──────── Records for the task

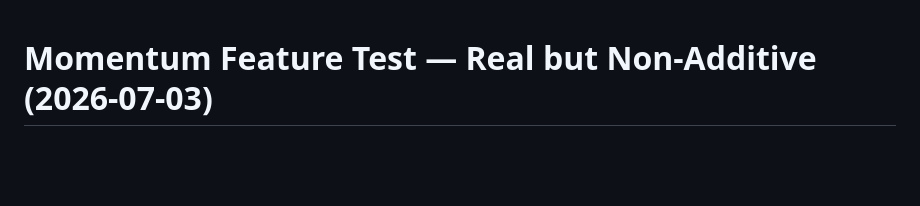
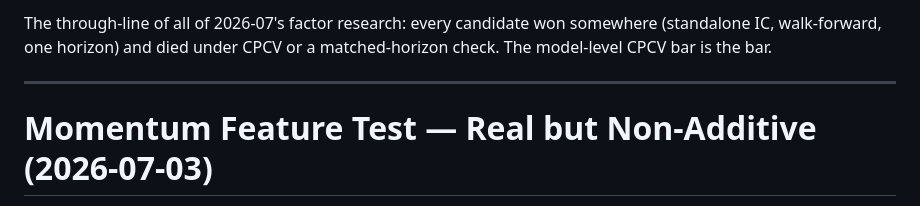
Before and after one commit to Mpawlowski5467/Argus, a Markdown page: RESULTS.md, the part around one of its changes. GitHub-like rendering; blank space fills up the shorter version.

```diff
--- a/RESULTS.md
+++ b/RESULTS.md
@@ -1,3 +83,9 @@
+The through-line of all of 2026-07's factor research: every candidate won
+somewhere (standalone IC, walk-forward, one horizon) and died under CPCV or a
+matched-horizon check. The model-level CPCV bar is the bar.
+
+---
+
 # Momentum Feature Test — Real but Non-Additive (2026-07-03)
 
 Tested whether adding price momentum (12-1 and 6-1) to the fundamentals-only model
```
Also changed, not shown: other parts of RESULTS.md (+82 -0 lines).
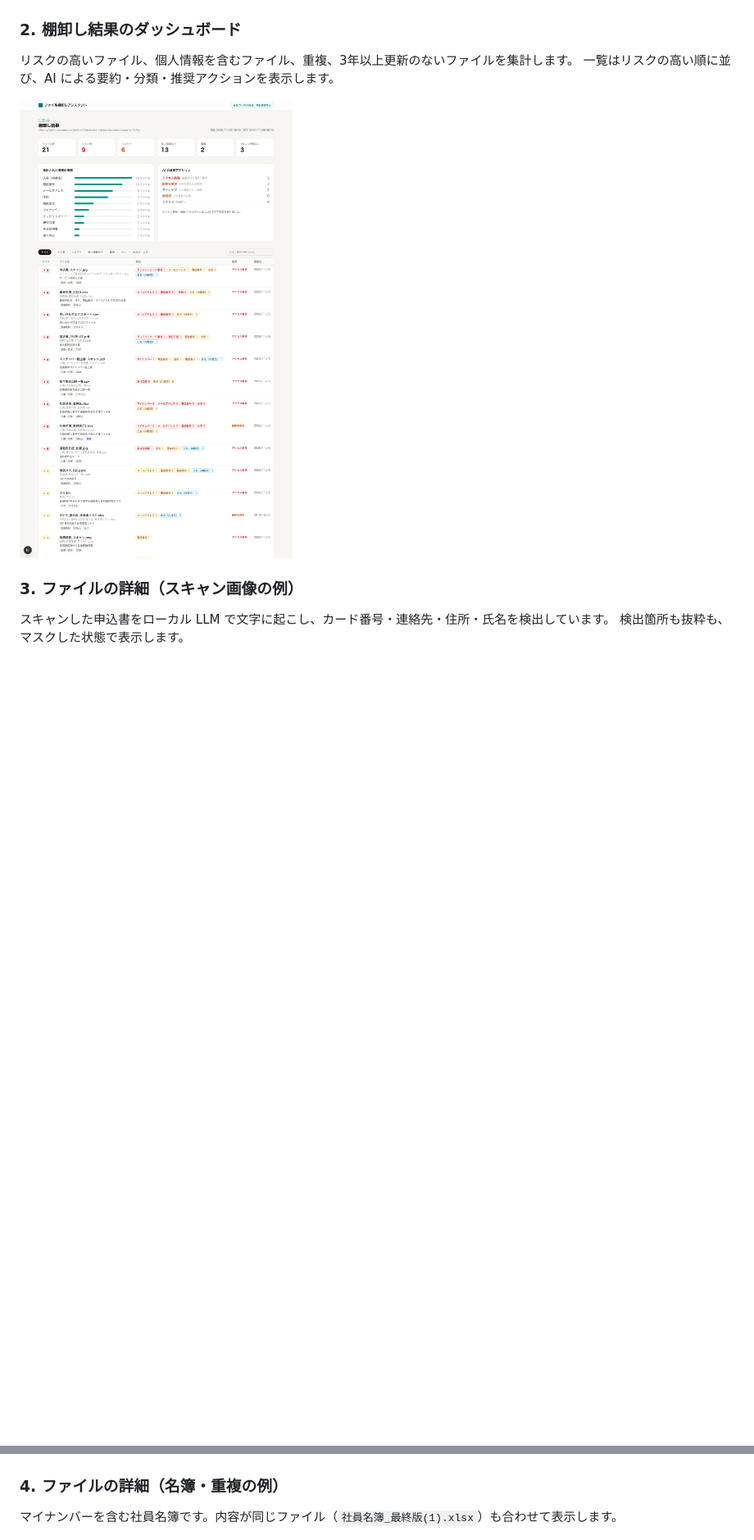
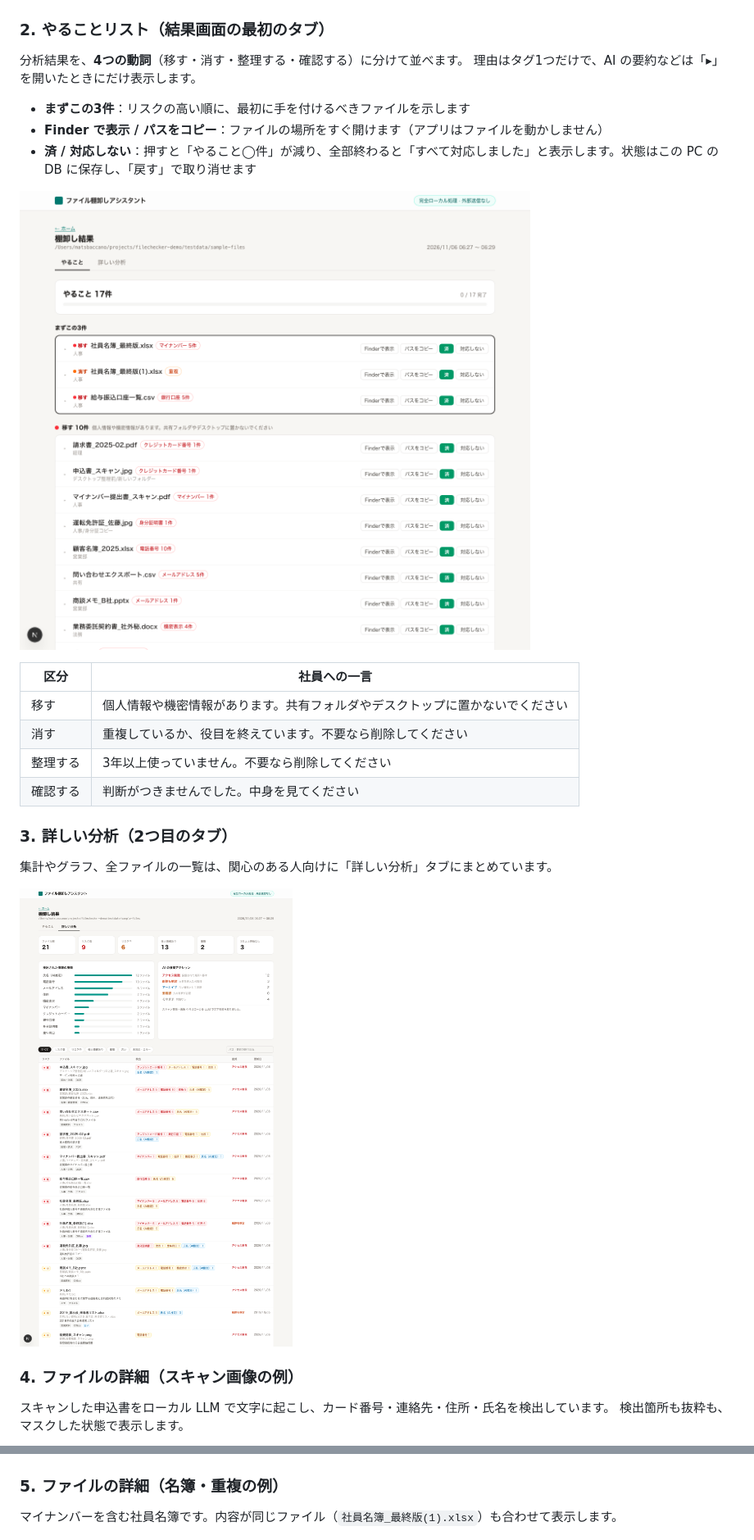
Before and after one commit to Takashi-Matsumura/filechecker-demo, a Markdown page: README.md, 2 parts joined by grey strips. Shown at 82% size. GitHub-like rendering; pictures changed too: docs/images/actions.png (added), docs/images/dashboard.png; blank space fills up the shorter version.

```diff
--- a/README.md
+++ b/README.md
@@ -17,21 +19,38 @@
 
 ![ホーム画面](docs/images/home.png)
 
-### 2. 棚卸し結果のダッシュボード
+### 2. やることリスト（結果画面の最初のタブ）
 
-リスクの高いファイル、個人情報を含むファイル、重複、3年以上更新のないファイルを集計します。
-一覧はリスクの高い順に並び、AI による要約・分類・推奨アクションを表示します。
+分析結果を、**4つの動詞**（移す・消す・整理する・確認する）に分けて並べます。
+理由はタグ1つだけで、AI の要約などは「▸」を開いたときにだけ表示します。
 
-![ダッシュボード](docs/images/dashboard.png)
+- **まずこの3件**：リスクの高い順に、最初に手を付けるべきファイルを示します
+- **Finder で表示 / パスをコピー**：ファイルの場所をすぐ開けます（アプリはファイルを動かしません）
+- **済 / 対応しない**：押すと「やること◯件」が減り、全部終わると「すべて対応しました」と表示します。状態はこの PC の DB に保存し、「戻す」で取り消せます
 
-### 3. ファイルの詳細（スキャン画像の例）
+![やることリスト](docs/images/actions.png)
+
+| 区分 | 社員への一言 |
+|---|---|
+| 移す | 個人情報や機密情報があります。共有フォルダやデスクトップに置かないでください |
+| 消す | 重複しているか、役目を終えています。不要なら削除してください |
+| 整理する | 3年以上使っていません。不要なら削除してください |
+| 確認する | 判断がつきませんでした。中身を見てください |
+
+### 3. 詳しい分析（2つ目のタブ）
+
+集計やグラフ、全ファイルの一覧は、関心のある人向けに「詳しい分析」タブにまとめています。
+
+![詳しい分析](docs/images/dashboard.png)
+
+### 4. ファイルの詳細（スキャン画像の例）
 
 スキャンした申込書をローカル LLM で文字に起こし、カード番号・連絡先・住所・氏名を検出しています。
 検出箇所も抜粋も、マスクした状態で表示します。
 
 ![ファイル詳細（スキャン画像）](docs/images/file-detail-scan.png)
 
-### 4. ファイルの詳細（名簿・重複の例）
+### 5. ファイルの詳細（名簿・重複の例）
 
 マイナンバーを含む社員名簿です。内容が同じファイル（`社員名簿_最終版(1).xlsx`）も合わせて表示します。
 
```
Also changed, not shown: other parts of README.md (+19 -12 lines), 9 other files.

────────────────

About this exercise
From the first line to the last, set down the records above exactly and skip the pictures.

Exercise response
Before and after one commit to Mpawlowski5467/Argus, a Markdown page: RESULTS.md, the part around one of its changes. GitHub-like rendering; blank space fills up the shorter version.

```diff
--- a/RESULTS.md
+++ b/RESULTS.md
@@ -1,3 +83,9 @@
+The through-line of all of 2026-07's factor research: every candidate won
+somewhere (standalone IC, walk-forward, one horizon) and died under CPCV or a
+matched-horizon check. The model-level CPCV bar is the bar.
+
+---
+
 # Momentum Feature Test — Real but Non-Additive (2026-07-03)
 
 Tested whether adding price momentum (12-1 and 6-1) to the fundamentals-only model
```
Also changed, not shown: other parts of RESULTS.md (+82 -0 lines).
Before and after one commit to Takashi-Matsumura/filechecker-demo, a Markdown page: README.md, 2 parts joined by grey strips. Shown at 82% size. GitHub-like rendering; pictures changed too: docs/images/actions.png (added), docs/images/dashboard.png; blank space fills up the shorter version.

```diff
--- a/README.md
+++ b/README.md
@@ -17,21 +19,38 @@
 
 ![ホーム画面](docs/images/home.png)
 
-### 2. 棚卸し結果のダッシュボード
+### 2. やることリスト（結果画面の最初のタブ）
 
-リスクの高いファイル、個人情報を含むファイル、重複、3年以上更新のないファイルを集計します。
-一覧はリスクの高い順に並び、AI による要約・分類・推奨アクションを表示します。
+分析結果を、**4つの動詞**（移す・消す・整理する・確認する）に分けて並べます。
+理由はタグ1つだけで、AI の要約などは「▸」を開いたときにだけ表示します。
 
-![ダッシュボード](docs/images/dashboard.png)
+- **まずこの3件**：リスクの高い順に、最初に手を付けるべきファイルを示します
+- **Finder で表示 / パスをコピー**：ファイルの場所をすぐ開けます（アプリはファイルを動かしません）
+- **済 / 対応しない**：押すと「やること◯件」が減り、全部終わると「すべて対応しました」と表示します。状態はこの PC の DB に保存し、「戻す」で取り消せます
 
-### 3. ファイルの詳細（スキャン画像の例）
+![やることリスト](docs/images/actions.png)
+
+| 区分 | 社員への一言 |
+|---|---|
+| 移す | 個人情報や機密情報があります。共有フォルダやデスクトップに置かないでください |
+| 消す | 重複しているか、役目を終えています。不要なら削除してください |
+| 整理する | 3年以上使っていません。不要なら削除してください |
+| 確認する | 判断がつきませんでした。中身を見てください |
+
+### 3. 詳しい分析（2つ目のタブ）
+
+集計やグラフ、全ファイルの一覧は、関心のある人向けに「詳しい分析」タブにまとめています。
+
+![詳しい分析](docs/images/dashboard.png)
+
+### 4. ファイルの詳細（スキャン画像の例）
 
 スキャンした申込書をローカル LLM で文字に起こし、カード番号・連絡先・住所・氏名を検出しています。
 検出箇所も抜粋も、マスクした状態で表示します。
 
 ![ファイル詳細（スキャン画像）](docs/images/file-detail-scan.png)
 
-### 4. ファイルの詳細（名簿・重複の例）
+### 5. ファイルの詳細（名簿・重複の例）
 
 マイナンバーを含む社員名簿です。内容が同じファイル（`社員名簿_最終版(1).xlsx`）も合わせて表示します。
 
```
Also changed, not shown: other parts of README.md (+19 -12 lines), 9 other files.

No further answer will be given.